▶ WHAT YOU HAVE TO DO: In the records below, pick out all lines containing the word "shapes".

▶ Dataset items:

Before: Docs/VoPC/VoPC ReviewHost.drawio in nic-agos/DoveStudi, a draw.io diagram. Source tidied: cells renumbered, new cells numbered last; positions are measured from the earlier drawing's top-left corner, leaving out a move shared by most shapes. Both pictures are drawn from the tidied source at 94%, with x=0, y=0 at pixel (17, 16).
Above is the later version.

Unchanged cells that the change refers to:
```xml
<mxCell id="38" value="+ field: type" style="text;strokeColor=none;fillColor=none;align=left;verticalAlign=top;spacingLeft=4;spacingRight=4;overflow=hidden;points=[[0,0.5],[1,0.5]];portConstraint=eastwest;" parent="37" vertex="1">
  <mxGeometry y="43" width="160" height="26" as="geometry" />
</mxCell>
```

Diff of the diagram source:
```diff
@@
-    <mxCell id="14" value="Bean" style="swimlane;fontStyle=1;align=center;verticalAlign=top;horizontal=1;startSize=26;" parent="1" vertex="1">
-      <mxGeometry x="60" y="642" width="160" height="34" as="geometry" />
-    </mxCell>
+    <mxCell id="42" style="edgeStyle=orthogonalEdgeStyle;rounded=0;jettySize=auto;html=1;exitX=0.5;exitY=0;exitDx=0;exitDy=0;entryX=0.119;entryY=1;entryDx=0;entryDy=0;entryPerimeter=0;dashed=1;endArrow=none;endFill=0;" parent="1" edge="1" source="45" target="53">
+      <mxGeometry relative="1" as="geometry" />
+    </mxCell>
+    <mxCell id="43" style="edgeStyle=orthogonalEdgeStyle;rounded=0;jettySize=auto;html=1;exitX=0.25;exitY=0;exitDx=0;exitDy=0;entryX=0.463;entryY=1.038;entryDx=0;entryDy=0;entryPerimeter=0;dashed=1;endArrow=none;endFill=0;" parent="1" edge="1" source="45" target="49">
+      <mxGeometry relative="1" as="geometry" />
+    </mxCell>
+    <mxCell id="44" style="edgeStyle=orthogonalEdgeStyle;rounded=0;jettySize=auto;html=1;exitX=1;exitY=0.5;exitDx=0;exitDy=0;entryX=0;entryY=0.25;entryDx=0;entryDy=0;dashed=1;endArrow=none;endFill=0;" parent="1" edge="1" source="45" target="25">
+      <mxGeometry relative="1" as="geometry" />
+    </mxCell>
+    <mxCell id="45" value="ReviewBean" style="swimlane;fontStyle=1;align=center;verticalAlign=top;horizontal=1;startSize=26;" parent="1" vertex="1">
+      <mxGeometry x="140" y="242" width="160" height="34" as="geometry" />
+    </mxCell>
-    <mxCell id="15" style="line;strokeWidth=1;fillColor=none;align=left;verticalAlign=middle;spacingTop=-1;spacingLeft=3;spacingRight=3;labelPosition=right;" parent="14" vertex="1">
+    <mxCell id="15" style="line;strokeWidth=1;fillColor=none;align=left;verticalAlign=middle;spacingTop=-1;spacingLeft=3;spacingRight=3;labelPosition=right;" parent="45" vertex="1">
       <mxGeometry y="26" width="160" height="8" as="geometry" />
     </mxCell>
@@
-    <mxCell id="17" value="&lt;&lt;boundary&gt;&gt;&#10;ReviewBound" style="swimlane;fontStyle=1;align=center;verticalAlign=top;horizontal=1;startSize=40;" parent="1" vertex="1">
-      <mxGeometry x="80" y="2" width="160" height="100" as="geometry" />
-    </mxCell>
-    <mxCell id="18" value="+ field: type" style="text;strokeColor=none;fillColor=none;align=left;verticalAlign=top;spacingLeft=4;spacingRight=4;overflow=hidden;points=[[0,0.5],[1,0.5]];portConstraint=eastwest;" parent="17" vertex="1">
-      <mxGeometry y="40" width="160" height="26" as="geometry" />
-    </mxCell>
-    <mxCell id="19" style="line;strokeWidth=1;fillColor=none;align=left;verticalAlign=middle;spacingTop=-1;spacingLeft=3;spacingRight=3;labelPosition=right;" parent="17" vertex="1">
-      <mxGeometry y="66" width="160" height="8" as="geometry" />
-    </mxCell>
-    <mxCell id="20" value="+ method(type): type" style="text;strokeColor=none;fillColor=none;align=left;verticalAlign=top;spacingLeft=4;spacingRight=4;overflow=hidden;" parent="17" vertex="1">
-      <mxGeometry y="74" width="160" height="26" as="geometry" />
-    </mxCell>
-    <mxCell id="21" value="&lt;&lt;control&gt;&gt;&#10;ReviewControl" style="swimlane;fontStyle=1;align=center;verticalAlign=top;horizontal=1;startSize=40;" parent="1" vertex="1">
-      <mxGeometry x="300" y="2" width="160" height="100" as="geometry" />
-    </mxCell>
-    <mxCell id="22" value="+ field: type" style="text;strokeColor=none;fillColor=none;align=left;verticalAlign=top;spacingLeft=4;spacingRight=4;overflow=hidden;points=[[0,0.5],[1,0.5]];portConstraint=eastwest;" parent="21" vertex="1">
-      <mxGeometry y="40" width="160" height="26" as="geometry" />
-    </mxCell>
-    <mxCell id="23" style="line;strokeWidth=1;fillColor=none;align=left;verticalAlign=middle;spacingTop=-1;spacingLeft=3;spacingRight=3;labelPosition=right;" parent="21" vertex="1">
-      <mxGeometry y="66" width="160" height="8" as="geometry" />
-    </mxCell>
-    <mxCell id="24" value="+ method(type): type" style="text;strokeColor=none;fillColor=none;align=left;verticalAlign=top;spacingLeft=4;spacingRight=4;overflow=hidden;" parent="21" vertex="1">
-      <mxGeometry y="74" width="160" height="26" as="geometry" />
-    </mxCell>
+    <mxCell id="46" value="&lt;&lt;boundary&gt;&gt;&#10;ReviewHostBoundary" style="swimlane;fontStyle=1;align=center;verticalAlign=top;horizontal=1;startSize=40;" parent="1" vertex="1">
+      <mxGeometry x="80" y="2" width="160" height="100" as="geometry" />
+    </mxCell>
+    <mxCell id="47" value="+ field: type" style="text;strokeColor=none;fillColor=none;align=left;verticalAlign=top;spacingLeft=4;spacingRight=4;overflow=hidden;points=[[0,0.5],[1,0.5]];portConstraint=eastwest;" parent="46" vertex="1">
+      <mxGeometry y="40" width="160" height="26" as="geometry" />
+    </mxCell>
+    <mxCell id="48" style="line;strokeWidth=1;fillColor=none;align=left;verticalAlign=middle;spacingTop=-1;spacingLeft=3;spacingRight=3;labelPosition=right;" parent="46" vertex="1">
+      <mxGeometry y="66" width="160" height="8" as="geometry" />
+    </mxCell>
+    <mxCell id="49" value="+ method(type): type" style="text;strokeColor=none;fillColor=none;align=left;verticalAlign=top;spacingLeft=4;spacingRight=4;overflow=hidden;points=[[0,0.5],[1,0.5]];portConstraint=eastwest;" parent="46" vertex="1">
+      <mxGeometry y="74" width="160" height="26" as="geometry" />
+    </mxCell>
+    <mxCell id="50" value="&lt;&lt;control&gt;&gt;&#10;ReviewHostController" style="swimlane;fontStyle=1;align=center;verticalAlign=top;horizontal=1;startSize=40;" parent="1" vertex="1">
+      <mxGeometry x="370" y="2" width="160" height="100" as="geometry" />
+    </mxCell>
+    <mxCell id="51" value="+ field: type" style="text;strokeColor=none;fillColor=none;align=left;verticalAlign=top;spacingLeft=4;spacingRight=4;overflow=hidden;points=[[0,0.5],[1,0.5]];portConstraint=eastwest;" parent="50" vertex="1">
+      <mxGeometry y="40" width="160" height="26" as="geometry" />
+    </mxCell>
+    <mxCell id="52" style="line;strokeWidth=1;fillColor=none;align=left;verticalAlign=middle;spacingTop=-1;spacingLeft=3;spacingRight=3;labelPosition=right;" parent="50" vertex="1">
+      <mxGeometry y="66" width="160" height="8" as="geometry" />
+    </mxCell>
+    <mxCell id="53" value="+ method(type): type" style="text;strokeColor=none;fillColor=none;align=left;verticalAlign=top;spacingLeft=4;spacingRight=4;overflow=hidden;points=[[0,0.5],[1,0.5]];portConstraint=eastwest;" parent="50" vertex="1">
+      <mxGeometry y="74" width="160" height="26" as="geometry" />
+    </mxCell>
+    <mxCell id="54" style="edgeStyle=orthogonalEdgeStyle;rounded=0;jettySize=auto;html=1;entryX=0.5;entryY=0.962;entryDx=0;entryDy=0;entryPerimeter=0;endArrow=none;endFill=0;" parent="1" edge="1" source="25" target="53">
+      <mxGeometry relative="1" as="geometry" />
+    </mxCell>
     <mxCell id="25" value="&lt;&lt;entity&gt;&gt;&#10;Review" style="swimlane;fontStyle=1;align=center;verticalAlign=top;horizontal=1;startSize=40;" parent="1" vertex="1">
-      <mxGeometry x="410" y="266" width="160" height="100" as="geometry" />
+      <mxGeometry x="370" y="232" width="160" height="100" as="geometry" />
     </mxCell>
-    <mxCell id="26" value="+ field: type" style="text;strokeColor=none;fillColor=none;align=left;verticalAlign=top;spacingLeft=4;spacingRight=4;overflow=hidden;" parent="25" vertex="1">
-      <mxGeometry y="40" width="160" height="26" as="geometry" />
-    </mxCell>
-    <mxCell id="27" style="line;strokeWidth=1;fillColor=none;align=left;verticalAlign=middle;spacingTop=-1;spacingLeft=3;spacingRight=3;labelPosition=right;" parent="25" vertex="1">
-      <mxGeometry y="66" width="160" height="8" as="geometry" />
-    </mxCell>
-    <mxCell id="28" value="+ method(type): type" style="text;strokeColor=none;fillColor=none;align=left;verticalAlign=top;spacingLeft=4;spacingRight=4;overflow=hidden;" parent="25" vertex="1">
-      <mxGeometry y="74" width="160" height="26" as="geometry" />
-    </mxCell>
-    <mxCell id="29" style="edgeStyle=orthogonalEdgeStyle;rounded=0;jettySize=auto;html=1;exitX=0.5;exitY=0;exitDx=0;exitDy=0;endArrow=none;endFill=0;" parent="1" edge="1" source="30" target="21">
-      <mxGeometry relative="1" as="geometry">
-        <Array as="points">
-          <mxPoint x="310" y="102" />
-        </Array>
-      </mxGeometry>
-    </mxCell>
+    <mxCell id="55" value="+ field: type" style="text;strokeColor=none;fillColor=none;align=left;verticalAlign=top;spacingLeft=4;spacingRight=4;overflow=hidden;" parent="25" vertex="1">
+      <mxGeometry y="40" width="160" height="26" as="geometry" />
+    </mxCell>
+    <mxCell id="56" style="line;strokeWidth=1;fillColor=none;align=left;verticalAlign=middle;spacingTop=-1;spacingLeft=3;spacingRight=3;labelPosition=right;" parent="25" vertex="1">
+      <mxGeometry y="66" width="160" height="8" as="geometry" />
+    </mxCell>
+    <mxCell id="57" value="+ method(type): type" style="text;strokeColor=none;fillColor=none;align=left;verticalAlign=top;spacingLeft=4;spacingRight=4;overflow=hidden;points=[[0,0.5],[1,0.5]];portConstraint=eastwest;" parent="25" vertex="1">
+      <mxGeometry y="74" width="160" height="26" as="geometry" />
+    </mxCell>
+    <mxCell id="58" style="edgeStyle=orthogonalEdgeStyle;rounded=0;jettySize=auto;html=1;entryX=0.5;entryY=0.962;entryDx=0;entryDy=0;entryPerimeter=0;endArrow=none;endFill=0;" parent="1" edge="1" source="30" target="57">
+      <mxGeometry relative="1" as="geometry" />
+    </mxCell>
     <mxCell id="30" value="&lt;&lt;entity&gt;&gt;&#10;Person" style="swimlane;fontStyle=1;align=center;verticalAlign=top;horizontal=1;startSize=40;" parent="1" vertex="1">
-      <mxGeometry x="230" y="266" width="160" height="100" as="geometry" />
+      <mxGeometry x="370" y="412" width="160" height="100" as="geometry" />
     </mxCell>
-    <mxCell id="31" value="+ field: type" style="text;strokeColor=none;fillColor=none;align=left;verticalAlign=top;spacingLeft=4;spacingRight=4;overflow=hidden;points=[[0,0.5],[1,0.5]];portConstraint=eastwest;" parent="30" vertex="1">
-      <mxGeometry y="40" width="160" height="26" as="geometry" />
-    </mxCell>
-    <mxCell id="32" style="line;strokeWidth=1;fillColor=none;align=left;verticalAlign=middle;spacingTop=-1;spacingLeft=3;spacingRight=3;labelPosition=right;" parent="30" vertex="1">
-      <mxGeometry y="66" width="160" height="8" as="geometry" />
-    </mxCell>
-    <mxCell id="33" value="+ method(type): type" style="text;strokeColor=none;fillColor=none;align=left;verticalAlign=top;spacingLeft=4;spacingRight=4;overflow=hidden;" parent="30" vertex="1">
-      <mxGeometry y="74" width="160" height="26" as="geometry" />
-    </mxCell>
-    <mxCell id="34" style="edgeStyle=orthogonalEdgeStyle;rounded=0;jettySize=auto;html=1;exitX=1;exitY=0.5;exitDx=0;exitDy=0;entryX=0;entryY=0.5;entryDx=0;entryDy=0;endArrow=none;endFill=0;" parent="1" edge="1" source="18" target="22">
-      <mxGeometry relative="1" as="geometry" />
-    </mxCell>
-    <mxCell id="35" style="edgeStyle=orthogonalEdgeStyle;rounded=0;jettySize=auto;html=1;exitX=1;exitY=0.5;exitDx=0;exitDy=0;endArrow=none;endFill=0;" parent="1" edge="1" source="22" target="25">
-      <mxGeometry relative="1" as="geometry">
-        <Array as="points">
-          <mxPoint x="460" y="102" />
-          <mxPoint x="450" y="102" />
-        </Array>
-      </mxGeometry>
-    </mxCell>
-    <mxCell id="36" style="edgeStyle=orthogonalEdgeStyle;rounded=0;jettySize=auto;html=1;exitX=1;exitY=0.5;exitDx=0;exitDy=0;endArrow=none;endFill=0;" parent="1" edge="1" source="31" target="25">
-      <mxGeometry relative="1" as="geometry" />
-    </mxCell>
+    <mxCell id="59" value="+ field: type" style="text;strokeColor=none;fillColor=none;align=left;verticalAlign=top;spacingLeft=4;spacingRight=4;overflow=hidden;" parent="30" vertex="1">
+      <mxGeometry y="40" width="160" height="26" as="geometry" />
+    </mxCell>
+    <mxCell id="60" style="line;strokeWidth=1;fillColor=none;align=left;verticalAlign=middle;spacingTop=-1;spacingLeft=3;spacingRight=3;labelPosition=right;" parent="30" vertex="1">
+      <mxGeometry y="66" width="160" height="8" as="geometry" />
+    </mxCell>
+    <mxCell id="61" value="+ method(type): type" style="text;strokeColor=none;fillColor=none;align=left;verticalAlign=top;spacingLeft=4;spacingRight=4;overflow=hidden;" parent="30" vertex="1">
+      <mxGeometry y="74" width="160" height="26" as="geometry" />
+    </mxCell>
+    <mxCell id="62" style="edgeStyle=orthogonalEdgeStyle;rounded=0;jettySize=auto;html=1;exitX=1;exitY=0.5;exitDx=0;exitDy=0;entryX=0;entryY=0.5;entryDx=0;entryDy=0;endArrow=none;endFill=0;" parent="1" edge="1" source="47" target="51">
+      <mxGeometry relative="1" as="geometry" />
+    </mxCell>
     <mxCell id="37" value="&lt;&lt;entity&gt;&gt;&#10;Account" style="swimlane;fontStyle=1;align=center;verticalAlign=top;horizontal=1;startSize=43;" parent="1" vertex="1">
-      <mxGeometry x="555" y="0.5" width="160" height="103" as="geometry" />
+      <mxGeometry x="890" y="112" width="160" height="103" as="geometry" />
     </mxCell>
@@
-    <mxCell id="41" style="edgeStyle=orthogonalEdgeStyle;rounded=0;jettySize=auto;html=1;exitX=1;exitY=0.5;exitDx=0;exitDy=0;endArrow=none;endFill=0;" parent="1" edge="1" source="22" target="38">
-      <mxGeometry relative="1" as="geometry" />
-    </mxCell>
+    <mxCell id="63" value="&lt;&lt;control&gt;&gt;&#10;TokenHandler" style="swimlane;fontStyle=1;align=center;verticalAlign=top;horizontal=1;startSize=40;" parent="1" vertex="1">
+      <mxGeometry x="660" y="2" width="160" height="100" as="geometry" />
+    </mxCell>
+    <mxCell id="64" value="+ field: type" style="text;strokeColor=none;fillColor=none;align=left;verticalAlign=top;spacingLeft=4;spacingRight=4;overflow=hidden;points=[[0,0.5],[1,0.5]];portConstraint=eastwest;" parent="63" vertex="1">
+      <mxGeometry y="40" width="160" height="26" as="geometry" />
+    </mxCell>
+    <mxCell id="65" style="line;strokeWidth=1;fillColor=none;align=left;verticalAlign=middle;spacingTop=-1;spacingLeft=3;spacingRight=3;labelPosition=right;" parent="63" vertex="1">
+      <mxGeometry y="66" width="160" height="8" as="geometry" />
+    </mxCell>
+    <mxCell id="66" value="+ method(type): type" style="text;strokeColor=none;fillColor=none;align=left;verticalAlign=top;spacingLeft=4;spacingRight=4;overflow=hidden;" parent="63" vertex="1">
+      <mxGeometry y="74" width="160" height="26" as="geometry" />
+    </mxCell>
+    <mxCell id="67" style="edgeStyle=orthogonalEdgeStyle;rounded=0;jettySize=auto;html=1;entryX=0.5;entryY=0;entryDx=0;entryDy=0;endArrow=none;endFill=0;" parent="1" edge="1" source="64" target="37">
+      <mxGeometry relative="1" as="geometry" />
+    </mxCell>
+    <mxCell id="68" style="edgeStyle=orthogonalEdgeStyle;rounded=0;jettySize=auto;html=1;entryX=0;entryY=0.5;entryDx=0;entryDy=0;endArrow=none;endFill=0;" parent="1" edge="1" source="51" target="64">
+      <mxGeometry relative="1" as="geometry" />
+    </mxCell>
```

...

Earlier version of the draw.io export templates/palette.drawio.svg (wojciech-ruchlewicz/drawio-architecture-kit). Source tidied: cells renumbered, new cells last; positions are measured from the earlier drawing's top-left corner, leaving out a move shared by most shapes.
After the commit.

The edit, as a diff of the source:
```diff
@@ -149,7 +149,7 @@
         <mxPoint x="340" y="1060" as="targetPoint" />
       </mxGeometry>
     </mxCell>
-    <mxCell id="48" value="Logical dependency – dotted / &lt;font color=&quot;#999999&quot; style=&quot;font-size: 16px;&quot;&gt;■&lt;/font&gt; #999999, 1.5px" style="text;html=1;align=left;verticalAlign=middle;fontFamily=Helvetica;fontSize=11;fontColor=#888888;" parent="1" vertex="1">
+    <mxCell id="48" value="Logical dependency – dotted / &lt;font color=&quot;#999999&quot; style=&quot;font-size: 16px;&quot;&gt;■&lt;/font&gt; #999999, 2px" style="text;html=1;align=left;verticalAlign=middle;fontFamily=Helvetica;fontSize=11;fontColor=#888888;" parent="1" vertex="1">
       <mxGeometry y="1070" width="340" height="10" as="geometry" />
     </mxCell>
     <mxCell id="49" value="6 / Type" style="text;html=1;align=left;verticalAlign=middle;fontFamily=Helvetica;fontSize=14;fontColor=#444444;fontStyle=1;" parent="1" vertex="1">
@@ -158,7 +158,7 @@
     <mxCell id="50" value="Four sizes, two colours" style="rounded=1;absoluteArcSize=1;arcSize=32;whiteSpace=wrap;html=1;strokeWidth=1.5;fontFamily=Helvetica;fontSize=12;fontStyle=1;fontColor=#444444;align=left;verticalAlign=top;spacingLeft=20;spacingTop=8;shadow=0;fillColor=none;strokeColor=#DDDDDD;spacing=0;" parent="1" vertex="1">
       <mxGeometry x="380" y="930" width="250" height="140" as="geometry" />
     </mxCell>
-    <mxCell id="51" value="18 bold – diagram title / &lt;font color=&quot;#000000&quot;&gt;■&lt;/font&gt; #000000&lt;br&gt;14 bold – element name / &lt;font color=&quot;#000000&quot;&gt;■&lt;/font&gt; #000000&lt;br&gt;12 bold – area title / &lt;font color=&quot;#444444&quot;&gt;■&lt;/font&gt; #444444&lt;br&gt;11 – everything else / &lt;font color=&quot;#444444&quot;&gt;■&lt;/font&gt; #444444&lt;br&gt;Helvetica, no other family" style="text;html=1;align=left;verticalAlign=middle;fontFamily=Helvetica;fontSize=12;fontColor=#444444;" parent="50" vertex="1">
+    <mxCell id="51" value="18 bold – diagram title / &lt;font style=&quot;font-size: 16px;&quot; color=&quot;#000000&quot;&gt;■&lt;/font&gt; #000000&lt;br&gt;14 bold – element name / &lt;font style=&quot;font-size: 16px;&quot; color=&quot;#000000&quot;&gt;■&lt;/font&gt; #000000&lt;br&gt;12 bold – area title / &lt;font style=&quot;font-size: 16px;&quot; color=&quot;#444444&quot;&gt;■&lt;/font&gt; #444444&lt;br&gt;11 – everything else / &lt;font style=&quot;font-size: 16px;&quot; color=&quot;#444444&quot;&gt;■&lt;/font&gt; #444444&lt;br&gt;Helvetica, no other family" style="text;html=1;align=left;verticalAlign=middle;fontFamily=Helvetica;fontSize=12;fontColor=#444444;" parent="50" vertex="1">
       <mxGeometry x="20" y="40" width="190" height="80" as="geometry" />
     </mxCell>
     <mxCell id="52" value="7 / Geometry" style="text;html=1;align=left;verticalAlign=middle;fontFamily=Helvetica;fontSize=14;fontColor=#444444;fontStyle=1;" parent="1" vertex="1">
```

▶ TASK RESULT:
Before: Docs/VoPC/VoPC ReviewHost.drawio in nic-agos/DoveStudi, a draw.io diagram. Source tidied: cells renumbered, new cells numbered last; positions are measured from the earlier drawing's top-left corner, leaving out a move shared by most shapes. Both pictures are drawn from the tidied source at 94%, with x=0, y=0 at pixel (17, 16).
Earlier version of the draw.io export templates/palette.drawio.svg (wojciech-ruchlewicz/drawio-architecture-kit). Source tidied: cells renumbered, new cells last; positions are measured from the earlier drawing's top-left corner, leaving out a move shared by most shapes.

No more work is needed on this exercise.